The main reason for painting a boat trailer is to protect it against rust and corrosion, not to make it look good, although that wouldn’t hurt either. Ready to get started? Here are some tips for painting a boat trailer.
Choose Your Paint
Obviously the first thing you should do is choose the type of paint you want to use. To determine the best paint for your trailer, consider the following:
Durability/Longevity: A trailer needs paint that is hardwearing, can take a few knocks without scratching or chipping, and will not deteriorate over time when exposed to UV rays, rain, snow, etc.
Anti-Corrosion: Some paints contain resins that prevent rust and corrosion from spreading. Choose a paint with a corrosion inhibitor that's suitable for your trailer's type of metal.
Curing Time: Paints with longer curing times tend to be more durable, but the obvious downside is they require the trailer to be out of use longer while they cure. Most paints aren’t meant to be applied in extremely hot or cold conditions, which could also affect the paint’s curing time.
Pick Your Moment
You don’t want to paint your trailer in the middle of the boating season because it’ll be in constant use, but you also don’t want to wait until the weather is too cold or hot. The best time to paint a trailer is just before the boating season starts, or right after it ends.
Prepare for the Job

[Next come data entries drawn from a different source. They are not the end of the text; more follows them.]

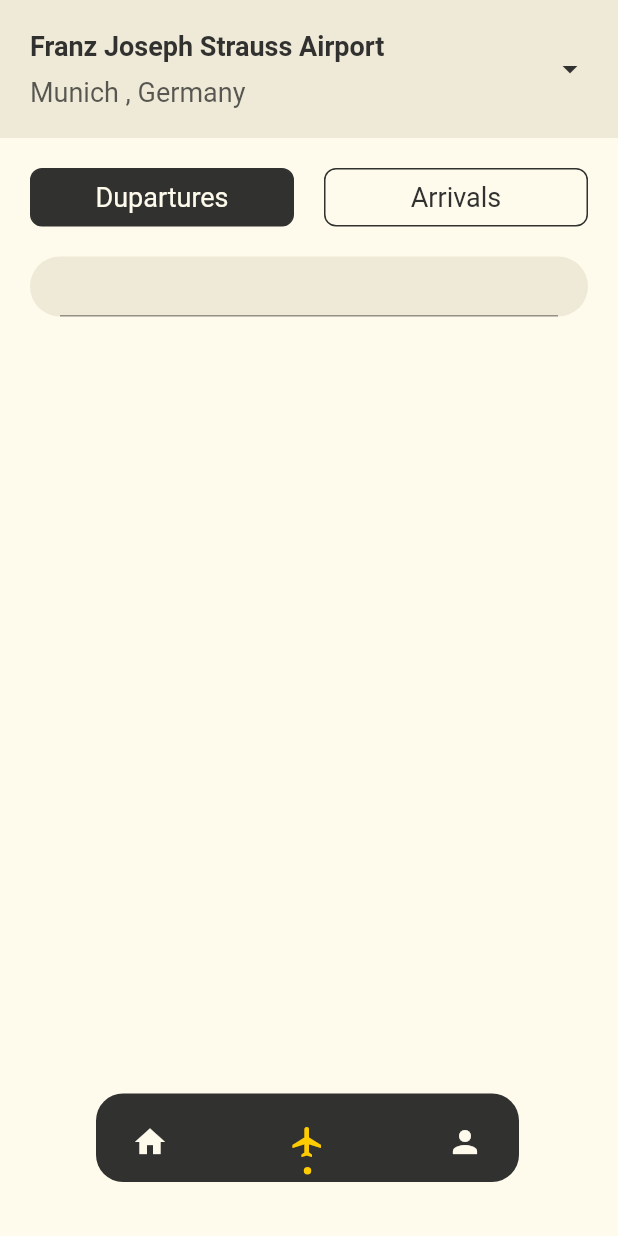
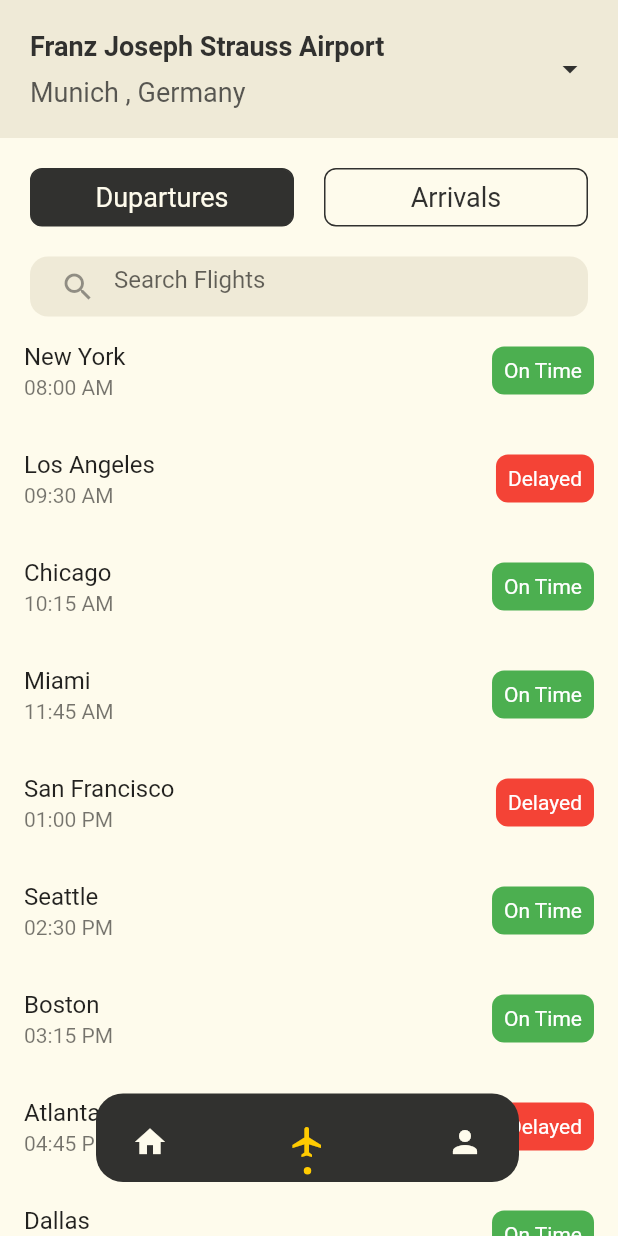
Before and after one commit to vemo068/airoprt_app, a Flutter app: the screen it shows after launch, item 2 of the bottom bar chosen, on a phone screen of 412 x 824 dp. Run offline on Flutter 3.47's test engine with Material 2 defaults, Android fonts, the phone set to English and light mode, and no system bars; drawn by our look-alikes of dot_navigation_bar; our stand-ins replace get.

Commit message:
list of departures

```diff
--- /dev/null
+++ b/lib/components/search.dart
@@ -0,0 +1,43 @@
+import 'package:airoprt_app/styles/colors.dart';
+import 'package:flutter/material.dart';
+
+
+
+class Search extends StatelessWidget {
+  const Search({
+    Key? key,
+  }) : super(key: key);
+
+  @override
+  Widget build(BuildContext context) {
+    return Container(
+      height: 40,
+      margin: const EdgeInsets.symmetric(horizontal: 20),
+      padding: const EdgeInsets.symmetric(horizontal: 20),
+      decoration: BoxDecoration(
+          color: kcsecondary, borderRadius: BorderRadius.circular(12)),
+      child: Row(
+        crossAxisAlignment: CrossAxisAlignment.center,
+        children: [
+          Icon(
+            Icons.search,
+            color: kcAccent.withOpacity(0.5),
+          ),
+          const Expanded(
+            child: TextField(
+              decoration: InputDecoration(
+                hintText: "Search Flights",
+                border: OutlineInputBorder(
+                  borderSide: BorderSide(
+                    style: BorderStyle.none,
+                    width: 0,
+                  ),
+                ),
+              ),
+            ),
+          ),
+        ],
+      ),
+    );
+  }
+}
--- /dev/null
+++ b/lib/models/departures.dart
@@ -0,0 +1,77 @@
+import 'package:flutter/material.dart';
+
+class Departure {
+  final String destination;
+  final String time;
+  final String statu;
+  final Color bgcolor;
+  Departure({
+    required this.destination,
+    required this.bgcolor,
+    required this.statu,
+    required this.time,
+  });
+}
+
+ List<Departure> departures = [
+    Departure(
+      destination: "New York",
+      time: "08:00 AM",
+      statu: "On Time",
+      bgcolor: Colors.green,
+    ),
+    Departure(
+      destination: "Los Angeles",
+      time: "09:30 AM",
+      statu: "Delayed",
+      bgcolor: Colors.red,
+    ),
+    Departure(
+      destination: "Chicago",
+      time: "10:15 AM",
+      statu: "On Time",
+      bgcolor: Colors.green,
+    ),
+    Departure(
+      destination: "Miami",
+      time: "11:45 AM",
+      statu: "On Time",
+      bgcolor: Colors.green,
+    ),
+    Departure(
+      destination: "San Francisco",
+      time: "01:00 PM",
+      statu: "Delayed",
+      bgcolor: Colors.red,
+    ),
+    Departure(
+      destination: "Seattle",
+      time: "02:30 PM",
+      statu: "On Time",
+      bgcolor: Colors.green,
+    ),
+    Departure(
+      destination: "Boston",
+      time: "03:15 PM",
+      statu: "On Time",
+      bgcolor: Colors.green,
+    ),
+    Departure(
+      destination: "Atlanta",
+      time: "04:45 PM",
+      statu: "Delayed",
+      bgcolor: Colors.red,
+    ),
+    Departure(
+      destination: "Dallas",
+      time: "06:00 PM",
+      statu: "On Time",
+      bgcolor: Colors.green,
+    ),
+    Departure(
+      destination: "Denver",
+      time: "07:30 PM",
+      statu: "On Time",
+      bgcolor: Colors.green,
+    ),
+  ];
--- a/lib/pages/flights.dart
+++ b/lib/pages/flights.dart
@@ -1,8 +1,10 @@
 import 'package:airoprt_app/components/appbar.dart';
 import 'package:airoprt_app/components/flight_tab_select.dart';
 import 'package:airoprt_app/components/navbar.dart';
+import 'package:airoprt_app/components/search.dart';
 import 'package:airoprt_app/styles/colors.dart';
 import 'package:flutter/material.dart';
+import 'package:airoprt_app/models/departures.dart';
 
 class FlightsPage extends StatelessWidget {
   const FlightsPage({super.key});
@@ -15,29 +17,34 @@
           child: CustomNavBar(),
         ),
         backgroundColor: kcmain,
-      body: Column(
-        children: [const CustomAppBar(), FlightTabSelect(), const Search()],
+        body: Column(children: [
+          const CustomAppBar(),
+          FlightTabSelect(),
+          const Search(),
+          Expanded(
+              child: Container(
+            child: ListView.builder(
+              itemCount: departures.length,
+              itemBuilder: (BuildContext context, int index) {
+                Departure departure = departures[index];
+                return ListTile(
+                  title: Text(departure.destination),
+                  subtitle: Text(departure.time),
+                  trailing: Container(
+                    padding: const EdgeInsets.all(8),
+                    decoration: BoxDecoration(
+                      color: departure.bgcolor,
+                      borderRadius: BorderRadius.circular(8),
+                    ),
+                    child: Text(
+                      departure.statu,
+                      style: const TextStyle(color: Colors.white),
+                    ),
                   ),
                 );
+              },
+            ),
+          )),
+        ]));
   }
 }
-
-class Search extends StatelessWidget {
-  const Search({
-    Key? key,
-  }) : super(key: key);
-
-  @override
-  Widget build(BuildContext context) {
-    return Container(
-      height: 40,
-      margin: const EdgeInsets.symmetric(horizontal: 20),
-      padding: const EdgeInsets.symmetric(horizontal: 20),
-      decoration: BoxDecoration(
-          color: kcsecondary, borderRadius: BorderRadius.circular(30)),
-      child: const TextField(
-        decoration: InputDecoration(),
-      ),
-    );
-  }
-}
```
Lines whose indentation alone changed are shown as unchanged.
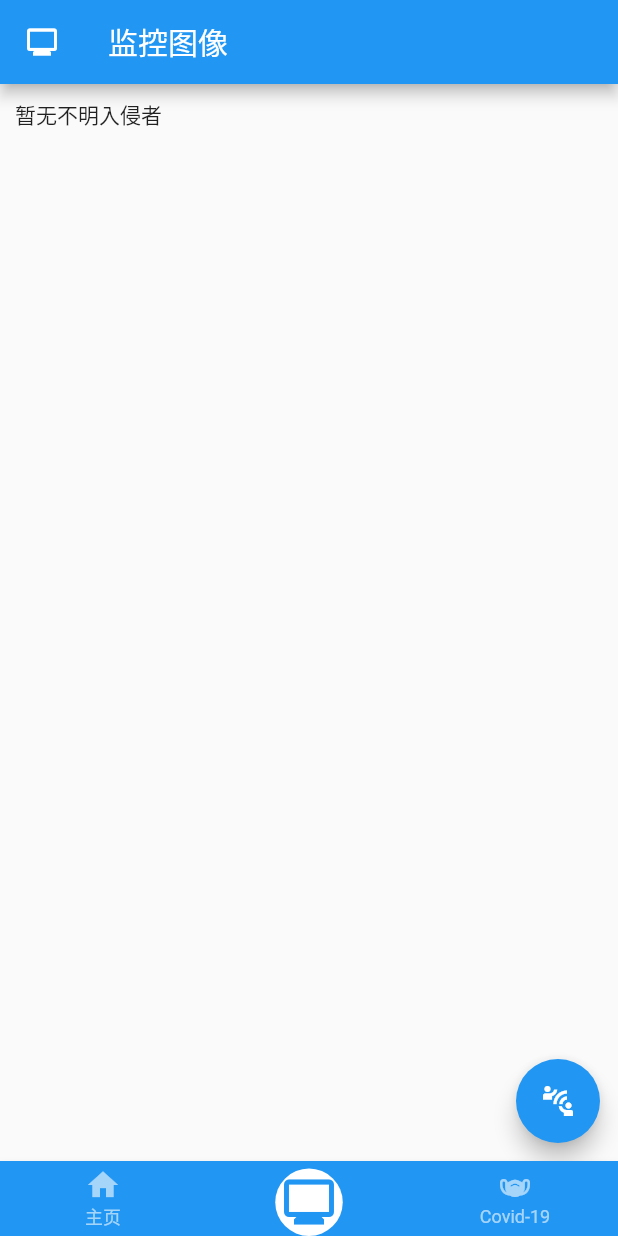
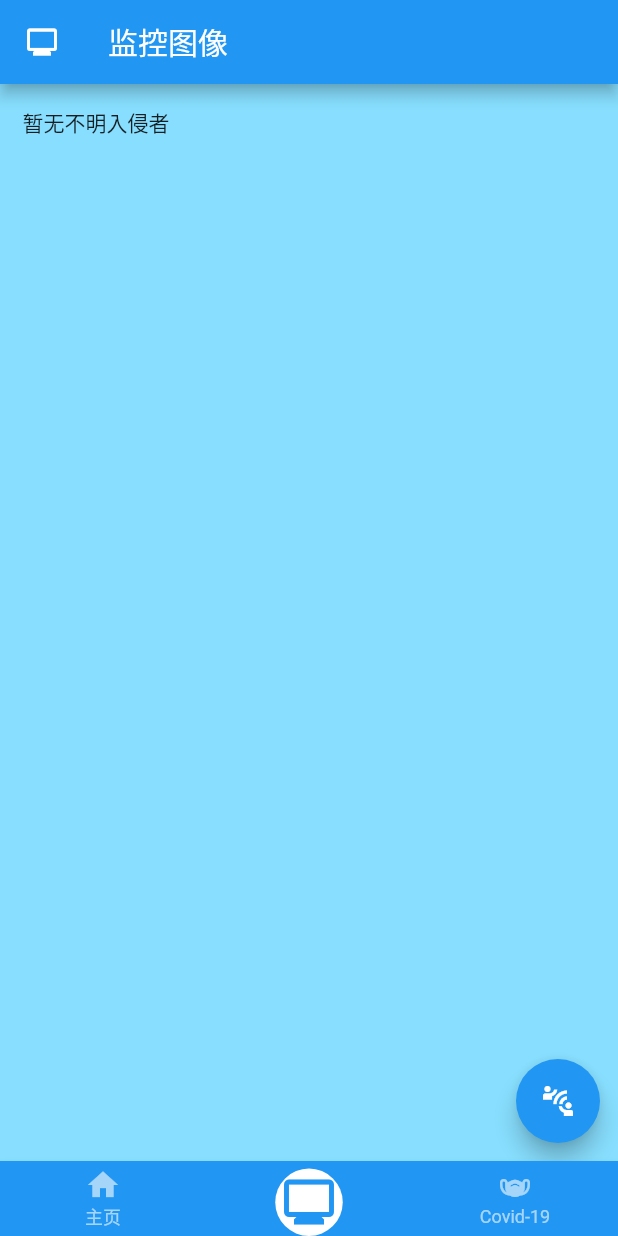
Before and after one commit to shwezhu/flutter-app, a Flutter app: the screen it shows after launch, item 2 of the bottom bar chosen, after a tap on the "connect without contact" icon, on a phone screen of 412 x 824 dp. Run offline on Flutter 3.47's test engine with Material 2 defaults, Android fonts, the phone set to English and light mode, and no system bars; drawn by our look-alikes of convex_bottom_bar; our stand-ins replace fl_chart; missing offline and left inert: mqtt_client; Roboto replaces fonts that are missing (MochiyPopPOne).

Commit message:
feat: support tcp_mqtt and convert base64 to image

```diff
--- a/lib/main.dart
+++ b/lib/main.dart
@@ -50,7 +50,6 @@ class _HomePage extends State<HomePage> {
     return MaterialApp(
       title: '智慧农业',
       debugShowCheckedModeBanner: false,
-      theme: ThemeData(fontFamily: 'MochiyPopPOne'),
       home: Scaffold(
         body: IndexedStack(
           children: _uiPages,
--- a/lib/page/main/covid.dart
+++ b/lib/page/main/covid.dart
@@ -63,7 +63,7 @@ class _CovidPageState extends State {
   Widget build(BuildContext context) {
     return Scaffold(
       appBar: AppBar(
-        title: const Text('Visitors Information'),
+        title: const Text('来访顾客信息'),
         leading: const Icon(Icons.people),
       ),
       body: RefreshIndicator(
--- a/lib/page/main/monitor.dart
+++ b/lib/page/main/monitor.dart
@@ -3,7 +3,7 @@ import 'dart:io';
 import 'dart:typed_data';
 import 'package:flutter/material.dart';
 import 'package:mqtt_client/mqtt_client.dart';
-import 'package:mqtt_client/mqtt_browser_client.dart';
+import 'package:mqtt_client/mqtt_server_client.dart';
 
 
 class MyImage {
@@ -23,8 +23,9 @@ class MonitorPage extends StatefulWidget {
 }
 
 class _MonitorPageState extends State {
+  bool isConnected = false;
   String topic = 'greenhouse/alarm';
-  final client = MqttBrowserClient('localhost', 'my_flutter_app_1');
+  final client = MqttServerClient('192.168.1.109', 'my_flutter_app');
   List<MyImage> images = [];
   var imageWidgets = <Widget>[
     const Text("暂无不明入侵者"),
@@ -35,16 +36,19 @@ class _MonitorPageState extends State {
   initState() {
     super.initState();
     // Set the protocol to V3.1.1 for iot-core,
-    // if you fail to do this you will receive a connect ack with the response code
-    // 0x01 Connection Refused, unacceptable protocol version
     client.setProtocolV311();
     // logging if you wish
-    client.logging(on: false);
+    client.logging(on: true);
     // If you intend to use a keep alive you must set it here otherwise keep alive will be disabled.
-    client.keepAlivePeriod = 20;
+    client.keepAlivePeriod = 30;
   }
 
   void _connectMqtt() async{
+    // avoid reconnect
+    if (isConnected == true) {
+      return;
+    }
+
     // Connect the client, any errors here are communicated by raising of the appropriate exception.
     try {
       await client.connect();
@@ -59,6 +63,7 @@ class _MonitorPageState extends State {
       return;
     }
     if (client.connectionStatus!.state == MqttConnectionState.connected) {
+      isConnected = true;
       showAlertDialog(context, '通知', '连接成功');
     }
 
@@ -75,11 +80,28 @@ class _MonitorPageState extends State {
     ///!!!try... on FormatException catch (e)
     decodedBytes = base64Decode(message);
     // add an image bytes information to list
-    images.add(MyImage(decodedBytes, getCurrentTime()));
+    images.add(MyImage(decodedBytes, _getCurrentTime()));
     _updateImageWidgets();
     /// So if the state of the widget changes you have to call setState to trigger a rebuild of the view and
     /// see immediately the changes implied by the new state.
     setState(() {});
+  }
+
+  void _updateImageWidgets() {
+    imageWidgets = <Widget>[];
+    images.map((image) {
+      imageWidgets.add(
+          Column(
+            crossAxisAlignment: CrossAxisAlignment.start,
+            children: [
+              Text(image.info),
+              const SizedBox(height: 5),
+              Image.memory(image.bytes),
+              const SizedBox(height: 15),
+            ],
+          )
+      );
+    }).toList();
   }
 
   void showAlertDialog(BuildContext context, String title, String message) {
@@ -109,21 +131,7 @@ class _MonitorPageState extends State {
     );
   }
 
-  void _updateImageWidgets() {
-    imageWidgets = <Widget>[];
-    images.map((image) {
-      imageWidgets.add(
-          Column(
-            children: [
-              Text(image.info),
-              Image.memory(image.bytes),
-            ],
-          )
-      );
-    }).toList();
-  }
-
-  String getCurrentTime() {
+  String _getCurrentTime() {
     DateTime now = DateTime.now();
     return now.hour.toString() + ':' + now.minute.toString() + ' '
         + now.day.toString() + '/' + now.month.toString() + '/'
@@ -137,8 +145,9 @@ class _MonitorPageState extends State {
         title: const Text('监控图像'),
         leading: const Icon(Icons.monitor),
       ),
+      backgroundColor: const Color.fromARGB(220, 117, 218 ,255),
       body: ListView(
-        padding: const EdgeInsets.all(10),
+        padding: const EdgeInsets.all(15),
         children: imageWidgets,
       ),
       floatingActionButton: FloatingActionButton(
--- a/pubspec.yaml
+++ b/pubspec.yaml
@@ -33,11 +33,6 @@ dev_dependencies:
 
 flutter:
   uses-material-design: true
-  fonts:
-    - family: MochiyPopPOne
-      fonts:
-        - asset: fonts/MochiyPopPOne-Regular.ttf
-          weight: 100
   # To add assets to your application, add an assets section, like this:
   # assets:
   #   - images/a_dot_burr.jpeg
```
Also changed, not shown: pubspec.lock.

Preparation is key to a lasting paintjob, and if you take the time to do it right, you won't have to repaint the trailer as often.
- Put the trailer on blocks or jack stands to make working on it easier.
- Wear protective clothing, gloves and eyewear before sandblasting, grinding, sanding or painting.
- Remove every piece of hardware, including rollers, lights, trailer jack, wheels, etc., until only the trailer frame is left.
- Remove any rust, corrosion and peeling paint from the trailer frame. The best way is to sandblast the frame, or use a wire brush attachment with an angle grinder or drill, and go over every inch of the frame using a handheld wire brush or sandpaper for the hard-to-access areas.
- Wipe down the frame with solvent to remove dust and debris, then inspect the frame for any cracks or holes, particularly along the welds and repair them before painting.
Prime Before You Paint
The frame should be primed after it’s sanded, especially if it’s made of steel, which will rust immediately unless primed. Primer gives the paint the best surface to adhere to, and it’s this bond that determines how long the paintjob will last.
Skipping any of the previous steps may save you some time now, but it’ll cost you more time in the future as the paintjob won’t last. Once the trailer has been stripped of hardware, thoroughly sanded and primed, it’s ready to be painted. Applying the paint with a sprayer can be quicker, but a brush allows the paint to be applied much thicker, and make it more protective and hard-wearing once cured. For added durability, apply 2-3 coats of paint.
Reattach the Hardware
Wait for the paint to fully cure before reattaching the hardware. While the paint cures, replace any worn components such as the wiring harness, or upgrade items such as old incandescent lights with new LED lighting systems.
It’s also worth dismantling the wheel hubs, and checking the wheel bearings before they’re put back on the trailer. Failed wheel bearings can spell catastrophe when trailering a boat on the road, so inspect them, and re-grease or replace them if necessary. Not only does your trailer look like new again after painting it, but it’s nicely protected against the elements, and should last for years to come.